> YOUR INSTRUCTIONS
A single number is the answer: the count of lines in the records that hold the word "width".

> Edit difference data
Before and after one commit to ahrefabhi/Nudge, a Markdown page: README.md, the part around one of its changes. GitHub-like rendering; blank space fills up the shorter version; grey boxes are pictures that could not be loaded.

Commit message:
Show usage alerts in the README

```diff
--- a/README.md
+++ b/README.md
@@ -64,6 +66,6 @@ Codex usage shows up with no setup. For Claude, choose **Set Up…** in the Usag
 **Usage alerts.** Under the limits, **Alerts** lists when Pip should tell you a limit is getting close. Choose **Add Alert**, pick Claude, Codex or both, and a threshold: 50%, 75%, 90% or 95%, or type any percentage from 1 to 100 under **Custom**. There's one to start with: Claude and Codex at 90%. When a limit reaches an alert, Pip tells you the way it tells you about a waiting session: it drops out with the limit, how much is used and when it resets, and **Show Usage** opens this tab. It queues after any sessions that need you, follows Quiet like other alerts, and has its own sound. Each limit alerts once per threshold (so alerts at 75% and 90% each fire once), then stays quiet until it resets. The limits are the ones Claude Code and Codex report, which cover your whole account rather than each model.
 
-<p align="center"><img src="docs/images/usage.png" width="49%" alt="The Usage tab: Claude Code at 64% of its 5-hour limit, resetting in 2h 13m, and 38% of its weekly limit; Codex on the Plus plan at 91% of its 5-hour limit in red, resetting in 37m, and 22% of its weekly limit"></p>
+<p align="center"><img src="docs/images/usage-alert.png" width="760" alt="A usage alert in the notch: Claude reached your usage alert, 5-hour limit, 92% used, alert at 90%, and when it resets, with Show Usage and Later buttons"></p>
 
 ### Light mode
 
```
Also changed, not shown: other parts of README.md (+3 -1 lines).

> WRITTEN ANSWER
2